==== DATASET CONTENT ====
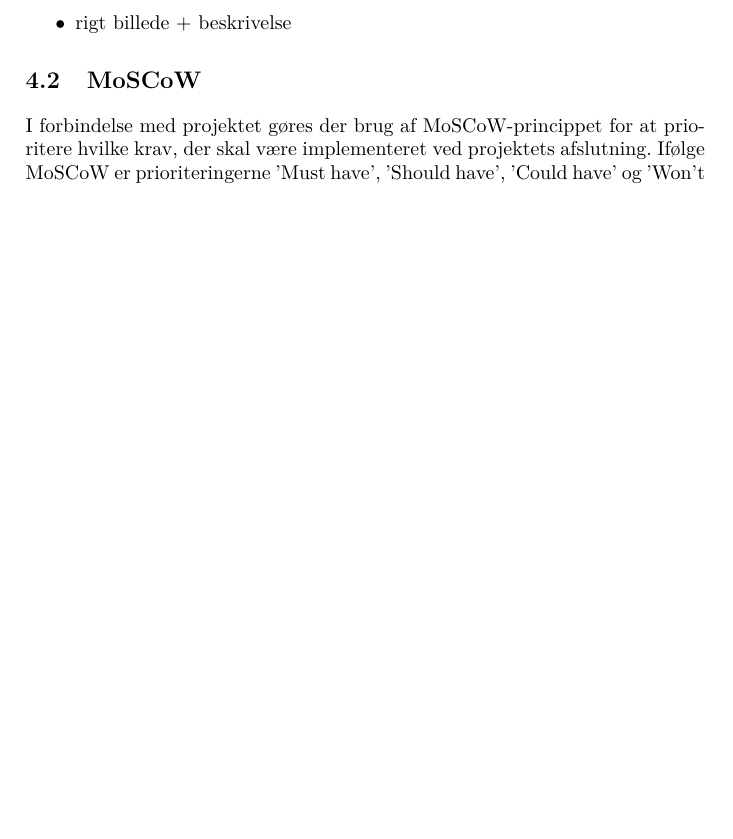
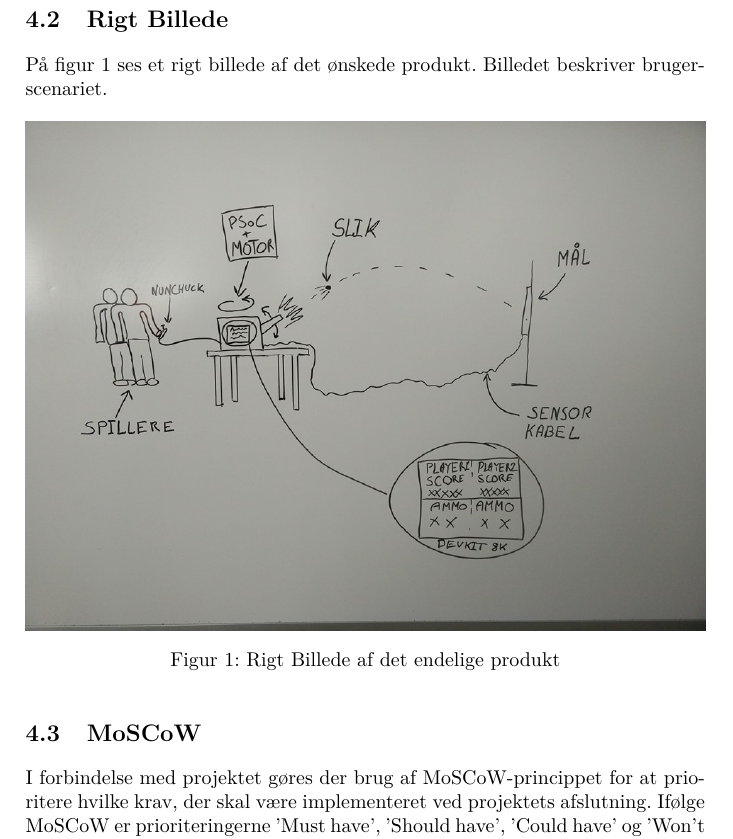
Before and after one commit to CodingBeagle/IHA_3_Semester_Project, a LaTeX book (ProjektRapport/Projektrapport template.tex, which reads ProjektRapport/Afsnit/Projektformulering/projektformulering.tex): part of page 6 of 18 before the commit and part of page 7 of 19 after it, cut at the place of the change, the shorter picture padded with empty space. The pictures show the PDF file ProjektRapport/Projektrapport template.pdf that the author committed with the source.

Commit message:
Added rigt billede to projektformulering

```diff
--- a/ProjektRapport/Afsnit/Projektformulering/projektformulering.tex
+++ b/ProjektRapport/Afsnit/Projektformulering/projektformulering.tex
@@ -18,10 +17,17 @@ Det endelige produkt omfatter:
 
 Et typisk brugerscenarie er, at spillerne bestemmer antallet af skud for runden. Når dette er gjort, er spillet igang. Herefter går Wii-nunchucken på skift mellem spillerne for hvert skud. Dette fortsættes indtil skuddene er opbrugt. Vinderen er spilleren med flest point. Spillets statistikker vises løbende på brugergrænsefladen.
 
-\begin{itemize}
-	\item{rigt billede + beskrivelse}
-\end{itemize}
+\newpage
+\section{Rigt Billede}
 
+På figur \ref{ref:RigtBillede} ses et rigt billede af det ønskede produkt. Billedet beskriver brugerscenariet.
+
+\begin{figure}[H]
+	\centering
+	\includegraphics[width=\textwidth]{Projektformulering/images/rigtBillede}
+	\caption{Rigt Billede af det endelige produkt}
+	\label{ref:RigtBillede}
+\end{figure}
 
 \section{MoSCoW}
 I forbindelse med projektet gøres der brug af MoSCoW-princippet for at prioritere hvilke krav, der skal være implementeret ved projektets afslutning. Ifølge MoSCoW er prioriteringerne 'Must have', 'Should have', 'Could have' og 'Won't have'. Kravene er, som følger:
```
Also changed, not shown: ProjektRapport/Afsnit/Projektformulering/Images/rigtBillede.jpg (added), ProjektRapport/Projektrapport template.pdf, ProjektRapport/Afsnit/Projektformulering/projektformulering.tex (1 more changed lines).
====
**YOUR ASSIGNMENT**
From the entries, report each line that includes the word "MoSCoW".

**ANSWER SECTION**
 \section{MoSCoW}
 I forbindelse med projektet gøres der brug af MoSCoW-princippet for at prioritere hvilke krav, der skal være implementeret ved projektets afslutning. Ifølge MoSCoW er prioriteringerne 'Must have', 'Should have', 'Could have' og 'Won't have'. Kravene er, som følger:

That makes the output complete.